I spend a lot of time reading about the Middle East. Too much time perhaps. Yet, with so much happening all across the region, I still can barely keep up. So it was a complete surprise when a Jordanian friend told me that the monarchy is in trouble right now in Amman. Here’s what she told me:

First, people are criticizing the monarchy more openly than ever before. For example, check out this interview with a well-known opposition figure, Dr. Ahmed Al-Abadi. 

Friday, February 17, 2012

Security Sector Reform

Andrew Exum and Dana Stuster call for a stronger emphasis on security sector reform over at the Sada blog. They argue, “the United States must bolster its relations with nascent democratic institutions like the new parliaments and start with what many of the citizens of these countries are demanding: reform of the internal security services.”

I absolutely agree.

When folks think about supporting political reform, there is a tendency to focus on the institutions that symbolize democracy (parliaments, elections, judiciaries, etc) and the people who demand democracy (activists, journalists, politicians, etc). And of course, that focus is justifiable. But we often lose sight of other less intuitive ways in which we can promote democratic transitions – like engaging with the security services.

Egyptian Central Security Forces take a break. I watched them beat protesters a few minutes later.

Tuesday, January 31, 2012

Immunity for Saleh

There is currently a debate over whether the US should have given Yemen’s Ali Abdullah Saleh a visa to receive medical treatment.

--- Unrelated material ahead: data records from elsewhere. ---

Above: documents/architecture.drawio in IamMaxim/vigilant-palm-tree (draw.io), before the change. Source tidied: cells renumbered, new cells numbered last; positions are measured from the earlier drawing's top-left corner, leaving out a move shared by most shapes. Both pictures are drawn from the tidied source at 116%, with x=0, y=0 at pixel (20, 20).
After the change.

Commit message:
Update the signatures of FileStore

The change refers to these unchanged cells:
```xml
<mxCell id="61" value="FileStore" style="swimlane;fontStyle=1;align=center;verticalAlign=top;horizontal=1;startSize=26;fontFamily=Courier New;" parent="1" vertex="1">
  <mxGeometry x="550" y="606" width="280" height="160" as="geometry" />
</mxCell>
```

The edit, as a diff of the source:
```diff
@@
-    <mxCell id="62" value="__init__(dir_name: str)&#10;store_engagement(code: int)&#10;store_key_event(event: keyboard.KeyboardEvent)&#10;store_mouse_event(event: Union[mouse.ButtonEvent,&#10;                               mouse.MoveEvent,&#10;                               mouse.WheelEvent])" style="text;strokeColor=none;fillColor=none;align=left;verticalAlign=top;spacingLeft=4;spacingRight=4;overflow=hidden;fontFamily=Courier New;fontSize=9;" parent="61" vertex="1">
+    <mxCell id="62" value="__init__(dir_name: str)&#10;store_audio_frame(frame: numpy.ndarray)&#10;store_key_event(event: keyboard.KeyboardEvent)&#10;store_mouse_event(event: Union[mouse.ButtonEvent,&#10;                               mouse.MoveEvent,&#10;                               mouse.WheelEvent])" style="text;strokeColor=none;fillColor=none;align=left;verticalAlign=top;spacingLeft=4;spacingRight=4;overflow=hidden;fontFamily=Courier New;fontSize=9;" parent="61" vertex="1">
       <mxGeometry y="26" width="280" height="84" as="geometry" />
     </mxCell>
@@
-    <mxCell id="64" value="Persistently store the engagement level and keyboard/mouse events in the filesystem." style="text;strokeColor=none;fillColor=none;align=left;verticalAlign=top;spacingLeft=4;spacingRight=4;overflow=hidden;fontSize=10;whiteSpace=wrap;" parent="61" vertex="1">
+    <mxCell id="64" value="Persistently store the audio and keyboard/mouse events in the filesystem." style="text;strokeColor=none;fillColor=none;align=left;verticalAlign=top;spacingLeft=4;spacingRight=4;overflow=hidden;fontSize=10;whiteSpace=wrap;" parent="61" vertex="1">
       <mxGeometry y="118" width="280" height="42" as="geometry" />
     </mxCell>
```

A lot of folks who know Yemen better than me say it was a mistake. But Dana Stuster, who also knows Yemen better than me, just published this piece arguing it was the right move.

Stuster contends that while the GCC deal is bad (it gave him immunity before he actually left power) and while the decision might anger Yemenis protesting in the streets, ultimately giving Saleh a visa makes sense because the US still needs him. Yes, he is on his way out the door, but he still has his foot stuck in the door jam. We need to convince him to kindly move it. And that means staying on his good side by allowing him medical treatment in the States.

Saturday, January 28, 2012

Lessons of January 28th

Today is the one year anniversary of the Egyptian revolution. Yes, the protests began on January 25th. But it was on January 28th that a minority of protesters ballooned into a majority of revolutionaries. Exactly one year ago, protesters collided with security forces all across Egypt, but one clash in particular has especially engrained itself in my mind: the battle of Qasr al-Nil Bridge.

At this time last year, waves of protesters crashed and crashed again upon the seemingly immovable security forces on Qasr al-Nil. For hours, the battle lines went back and forth, but it seemed for certain that the protesters would eventually be turned back. But then the improbable happened. The protesters actually won. And those waves that once crashed ineffectively against the security forces began to flood Tahrir Square. They would not leave until Mubarak fell.